■ **What you should do**
The listing below should be printed again word for word, without any images.
※
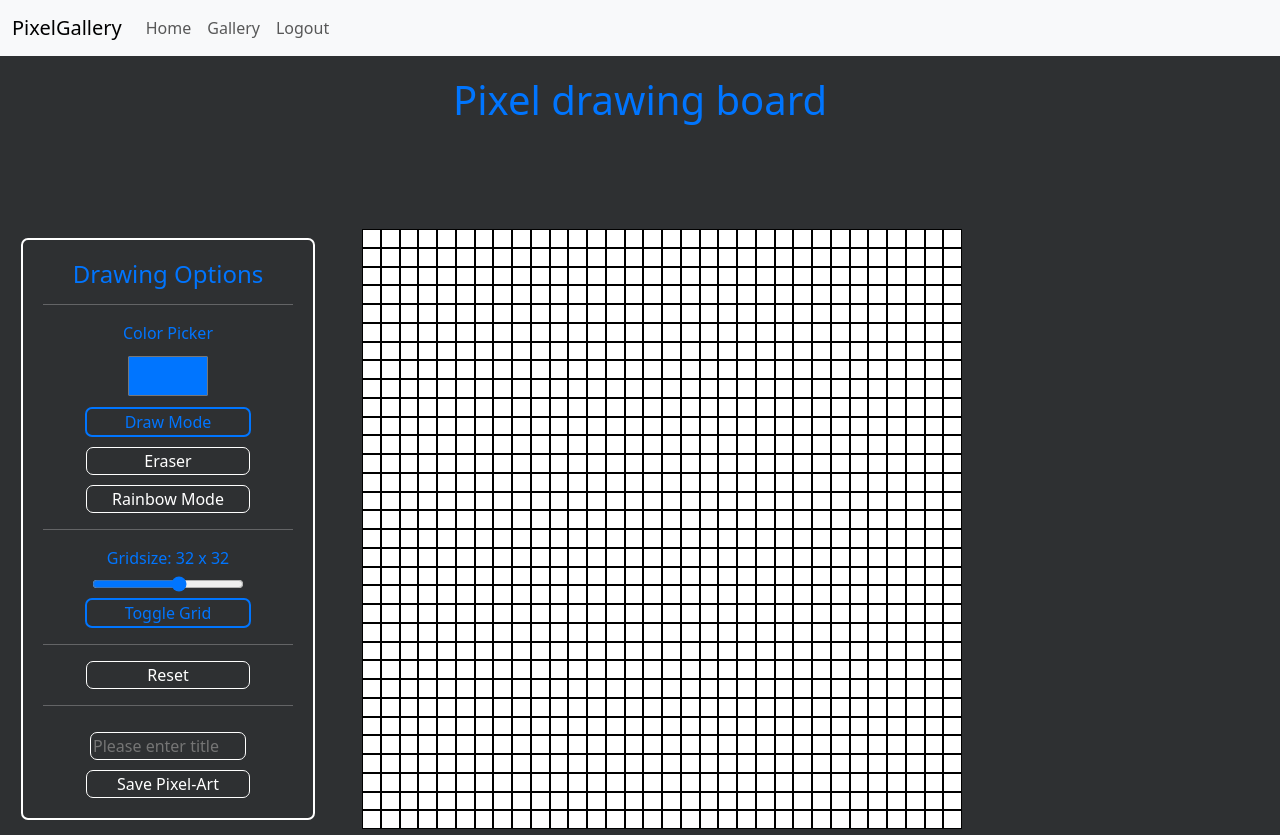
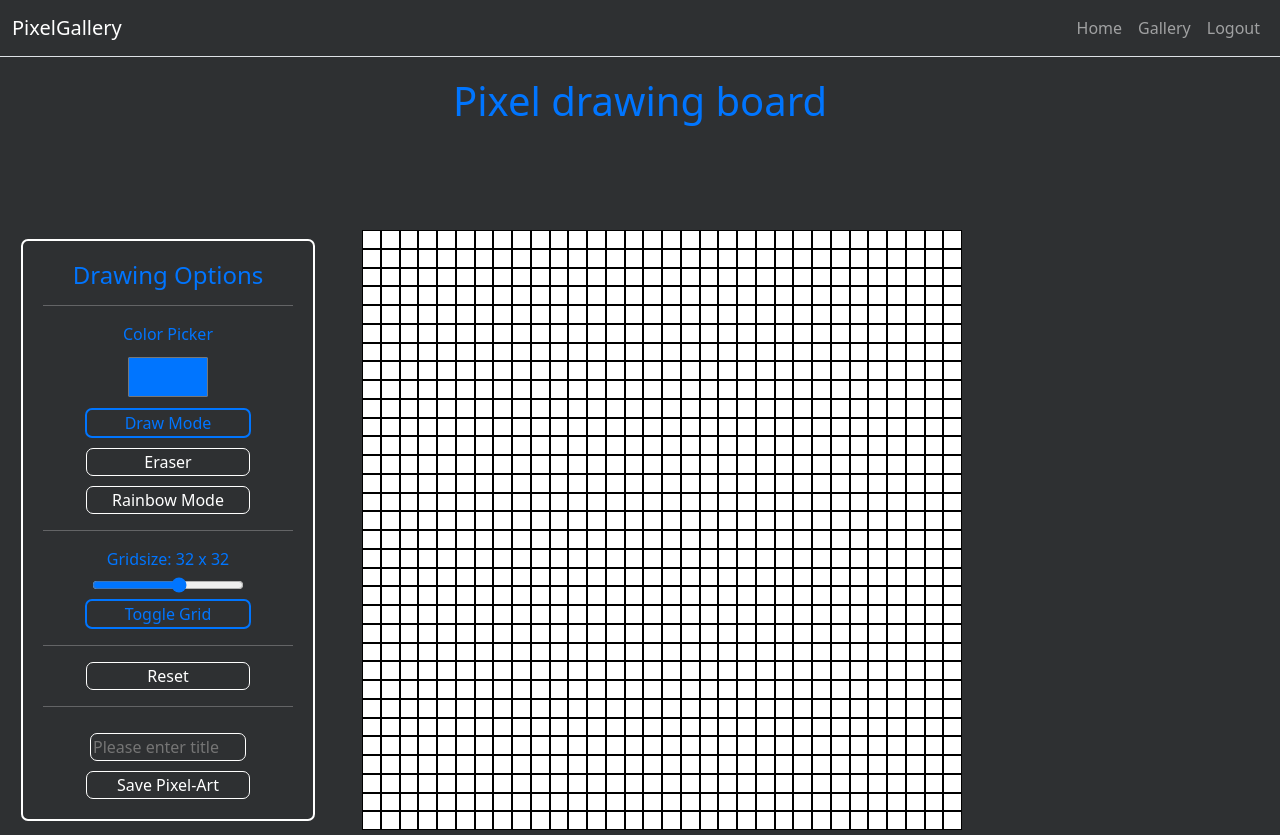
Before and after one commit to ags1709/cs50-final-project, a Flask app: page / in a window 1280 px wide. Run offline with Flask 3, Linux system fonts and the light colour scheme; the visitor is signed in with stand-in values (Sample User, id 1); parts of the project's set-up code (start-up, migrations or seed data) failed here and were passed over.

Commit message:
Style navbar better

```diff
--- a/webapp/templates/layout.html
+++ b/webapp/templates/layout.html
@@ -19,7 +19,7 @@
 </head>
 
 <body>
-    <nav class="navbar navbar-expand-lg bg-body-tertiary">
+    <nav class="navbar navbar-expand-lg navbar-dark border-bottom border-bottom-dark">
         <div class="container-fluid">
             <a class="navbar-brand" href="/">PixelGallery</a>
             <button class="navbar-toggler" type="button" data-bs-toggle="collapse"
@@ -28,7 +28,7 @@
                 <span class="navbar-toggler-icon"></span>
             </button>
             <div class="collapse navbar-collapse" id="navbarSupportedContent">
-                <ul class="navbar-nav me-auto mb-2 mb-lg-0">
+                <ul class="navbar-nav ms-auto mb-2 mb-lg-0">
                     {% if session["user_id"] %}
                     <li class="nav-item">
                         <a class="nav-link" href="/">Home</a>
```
※
■ **Exercise response**
Before and after one commit to ags1709/cs50-final-project, a Flask app: page / in a window 1280 px wide. Run offline with Flask 3, Linux system fonts and the light colour scheme; the visitor is signed in with stand-in values (Sample User, id 1); parts of the project's set-up code (start-up, migrations or seed data) failed here and were passed over.

Commit message:
Style navbar better

```diff
--- a/webapp/templates/layout.html
+++ b/webapp/templates/layout.html
@@ -19,7 +19,7 @@
 </head>
 
 <body>
-    <nav class="navbar navbar-expand-lg bg-body-tertiary">
+    <nav class="navbar navbar-expand-lg navbar-dark border-bottom border-bottom-dark">
         <div class="container-fluid">
             <a class="navbar-brand" href="/">PixelGallery</a>
             <button class="navbar-toggler" type="button" data-bs-toggle="collapse"
@@ -28,7 +28,7 @@
                 <span class="navbar-toggler-icon"></span>
             </button>
             <div class="collapse navbar-collapse" id="navbarSupportedContent">
-                <ul class="navbar-nav me-auto mb-2 mb-lg-0">
+                <ul class="navbar-nav ms-auto mb-2 mb-lg-0">
                     {% if session["user_id"] %}
                     <li class="nav-item">
                         <a class="nav-link" href="/">Home</a>
```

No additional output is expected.